"If you looked at the land today, it's probably not worth very much at all.
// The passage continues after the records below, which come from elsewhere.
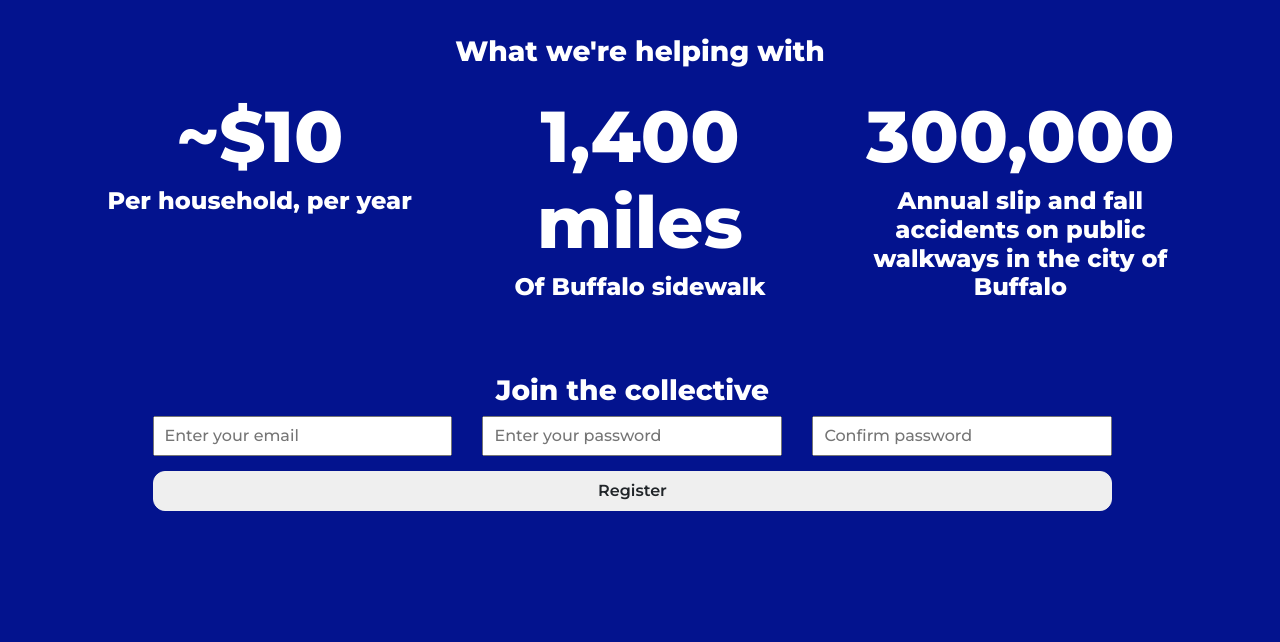
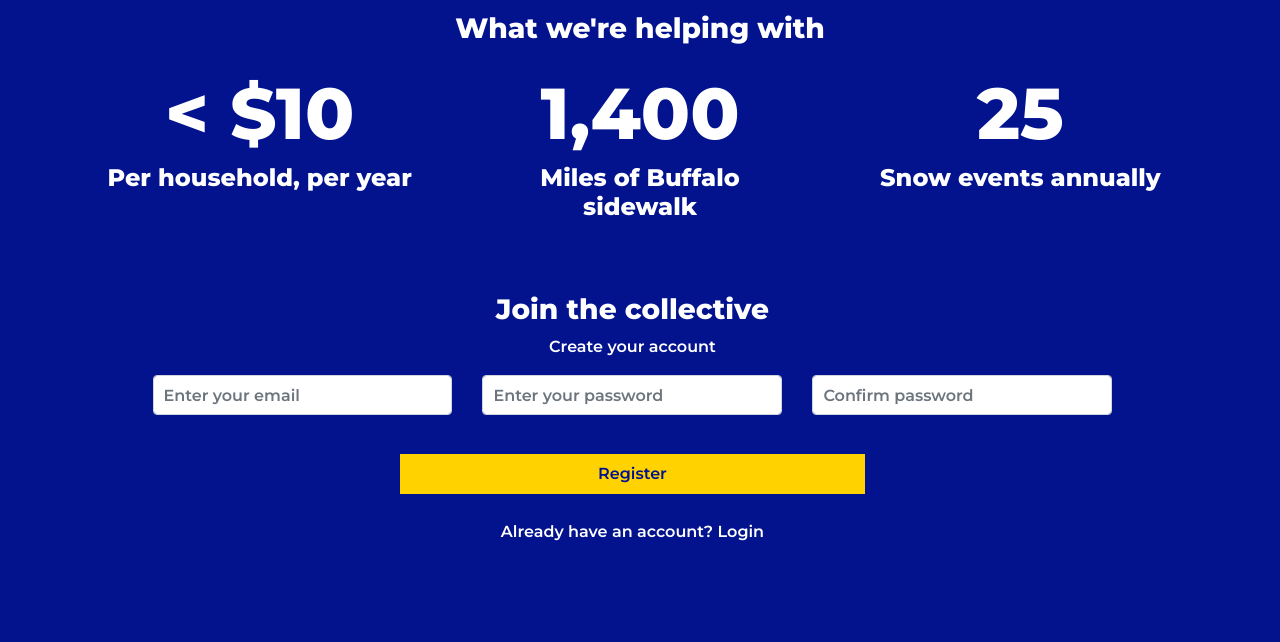
Before and after one commit to brianbattenfeld/buffalo-snow-co, a React (Create React App) app: page / in a window 1280 px wide. Shown: the part 778-1420 px from the top of the page. Built offline with nearby package versions, Linux system fonts and the light colour scheme.

Commit message:
copy, slidedeck, colors, cleanup

```diff
--- a/src/App.js
+++ b/src/App.js
@@ -10,15 +10,15 @@
   return (
     <div className="">
       <section className="container page-section center flex-column">
-        <div className="row">
+        <div className="row align-items-center">
           <div className="col-md-6">
-            <img src={Logo} alt="Buffalo Snow Co" height="200" />
+            <img src={Logo} alt="Buffalo Snow Co" height="350" />
           </div>
           <div className="col-md-6 text-left">
-
             <h1 className="text-primary">Buffalo Snow Co</h1>
             <div className="my-4">
               <h2>Mobilizing the City of Good Neighbors. Plowed public sidewalks are a basic human right.</h2>
+              <p>Linking citizens with citizens to address the dangers presented by snow events around the city.</p>
             </div>
           </div>
         </div>
--- a/src/App.scss
+++ b/src/App.scss
@@ -44,7 +44,7 @@
 }
 
 section.page-section {
-  height: 90vh;
+  min-height: 90vh;
 }
 
 .text-white {
@@ -54,3 +54,7 @@
     color: #fff;
   }
 }
+
+.btn-secondary {
+  color: theme-color("primary");
+}
--- a/src/Login.js
+++ b/src/Login.js
@@ -1,41 +1,47 @@
-import {useState} from 'react'
+import { useState } from 'react'
 import { Link } from 'react-router-dom'
 import './forms.css'
 
-function Login(){
+function Login() {
 
   const [email, setEmail] = useState('')
   const [password, setPassword] = useState('')
   const [error, setError] = useState('')
 
-  return(
+  return (
     <div className='center'>
       <div className='auth'>
         <h1>Log in</h1>
+        <div className="row">
+          <div className="col-md-6 offset-md-3">
             {error && <div className='auth__error'>{error}</div>}
             <form name='login_form'>
               <input
+                className="form-control"
                 type='email'
                 value={email}
                 required
                 placeholder="Enter your email"
-            onChange={e => setEmail(e.target.value)}/>
+                onChange={e => setEmail(e.target.value)} />
 
               <input
+                className="form-control"
                 type='password'
                 value={password}
                 required
                 placeholder='Enter your password'
-            onChange={e => setPassword(e.target.value)}/>
+                onChange={e => setPassword(e.target.value)} />
 
               <button type='submit'>Login</button>
             </form>
+          </div>
+        </div>
         <p>
           Don't have and account?
           <Link to='/register'>Create one here</Link>
         </p>
       </div>
-    </div>
+    </div >
   )
 }
 
--- a/src/Register.js
+++ b/src/Register.js
@@ -9,6 +9,7 @@
 
 function Register() {
   return (
+    <>
       <section className='page-section center flex-column bg-primary '>
         <div className="container">
           <Stats />
@@ -17,6 +18,11 @@
           <RegistrationForm />
         </div>
       </section>
+      <section className="container page-section center flex-column">
+        <iframe src="https://docs.google.com/presentation/d/e/2PACX-1vT5LPtdtYNO2PzhEwJbLFWS56aHZjcf4GzTMlp2EpXw3NtZppcCgilCOvAWQ-I1Kg/embed?start=false&loop=false&delayms=3000" frameborder="0" width="1280" height="749" allowfullscreen="true" mozallowfullscreen="true" webkitallowfullscreen="true"></iframe>
+      </section>
+    </>
+
   )
 }
 
--- a/src/RegistrationForm.js
+++ b/src/RegistrationForm.js
@@ -41,14 +41,15 @@
 
   return (
     <div className="">
-      <div className='auth py-5 mx-5'>
-        <h2 className="text-white">Join the collective</h2>
+      <div className='auth py-5 mx-5 text-white'>
+        <h2 className="">Join the collective</h2>
+        <p>Create your account</p>
         {error && <div className='auth__error'>{error}</div>}
         <form name='registration_form' onSubmit={register}>
-          <div className="row">
+          <div className="row mb-4 form-group">
             <div className="col-md-4">
               <input
-                className=""
+                className="form-control"
                 type='email'
                 value={email}
                 placeholder="Enter your email"
@@ -57,7 +58,7 @@
             </div>
             <div className="col-md-4">
               <input
-                className=""
+                className="form-control"
                 type='password'
                 value={password}
                 required
@@ -67,7 +68,7 @@
             <div className="col-md-4">
 
               <input
-                className=""
+                className="form-control"
                 type='password'
                 value={confirmPassword}
                 required
@@ -75,13 +76,16 @@
                 onChange={e => setConfirmPassword(e.target.value)} />
             </div>
           </div>
-
-          <button type='submit' className="btn btn-light">Register</button>
+          <div className="row form-group">
+            <div className="col-md-6 offset-md-3">
+              <button type='submit' className="btn btn-secondary">Register</button>
+            </div>
+          </div>
         </form>
-        {/* <span>
-                Already have an account?
-                <Link to='/login'>login</Link>
-              </span> */}
+        <span className="text-white">
+          Already have an account?
+          <Link to='/login'> Login</Link>
+        </span>
       </div>
     </div>
   )
--- a/src/util/data.js
+++ b/src/util/data.js
@@ -1,14 +1,14 @@
 export const stats = [
   {
-    title: "~$10",
+    title: "< $10",
     subtitle: "Per household, per year"
   },
   {
-    title: "1,400 miles",
-    subtitle: "Of Buffalo sidewalk"
+    title: "1,400 ",
+    subtitle: "Miles of Buffalo sidewalk"
   },
   {
-    title: "300,000",
-    subtitle: "Annual slip and fall accidents on public walkways in the city of Buffalo"
+    title: "25",
+    subtitle: "Snow events annually"
   }
 ]
--- a/src/variables.scss
+++ b/src/variables.scss
@@ -1,7 +1,8 @@
 /* make the customizations */
 $theme-colors: (
   "primary": #03138e,
-  "secondary": #007ac2,
+  "secondary": #ffd200,
+  // "secondary": #50578f,
   "yellow": #f7a900,
   "primary-light": #f3d3c1,
   "gray": #61666a,
@@ -34,7 +35,7 @@
 
 $headings-color: #000;
 
-$btn-border-radius: 0.75rem;
+$btn-border-radius: 0rem;
 
 $font-family-sans-serif: "proxima-nova", "Montserrat", -apple-system,
   BlinkMacSystemFont, "Segoe UI", Roboto, "Helvetica Neue", Arial, sans-serif,
```
Lines whose indentation alone changed are shown as unchanged.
Now clearly the Government has to be fairer than that, so we're going to try to sit down, we'd like to try to negotiate with landowners as much as we possibly can.
"If in the end we couldn't, then we have the power under the legislation to involuntarily acquire the land as we could theoretically under the Public Works Act. So we have the capacity to do that, but we'd rather work in a more collaborative process."
The new CBD would have a smaller land footprint - which would solve the problem of "too much land, not enough demand" - but Mr Key said it would also have greater capacity.
"So economics would tell you that over time, the land values will probably rise."
Investors who already had significant land holdings in the CBD were "very enthused" by the blueprint and just wanted to get on with it, Mr Key said.
Earthquake Recovery Minister Gerry Brownlee has also refused to say how much the Government would spend.
He said yesterday that the Government had allocated $5.5 billion on the earthquake recovery so far and had already spent $2.45b.
The blueprint will result in a low-rise city, with a maximum height limit on new buildings of 28m, or up to eight storeys, and will be divided into precincts of health, arts and entertainment, retail, as well as the justice and emergency sectors.
The Christchurch Central Development Unit, set up in April by the Canterbury Earthquake Recovery Authority (Cera) to plan the CBD rebuild, was given 100 days to come up with the blueprint.
The city centre was largely destroyed in the magnitude-6.3 earthquake of February 22 last year, which claimed 185 lives.
Investors and developers say they have been unable to consider any rebuild plans until they knew the location of the new civic facilities.
Mr Brownlee said the recovery plan contained a blueprint for a smaller, greener, central city that will set Christchurch apart from any other urban centre.
"The plan and its implementation are being watched by the rest of the world, which has also been supportive of Christchurch in its time of need," Mr Brownlee said.
"I anticipate a light, airy, college-campus style feel for the home of numerous innovative Christchurch companies and public sector agencies."
The Government will be working with around 800 city property owners, and will have the powers under the Cera Act 2011 to compulsorily buy land it needs to make way for key facilities.
Further details on a new hospital, advanced technology hub, and a justice precinct are expected to follow in coming months.
Christchurch Mayor Bob Parker yesterday said the plan was a "bold vision", and the blueprint received rave reviews from developers and investors at last night's glitzy launch at the city council headquarters.
Millionaire city property owner Antony Gough said the city had been in "uncharted waters" but now had "a chart to lead the way".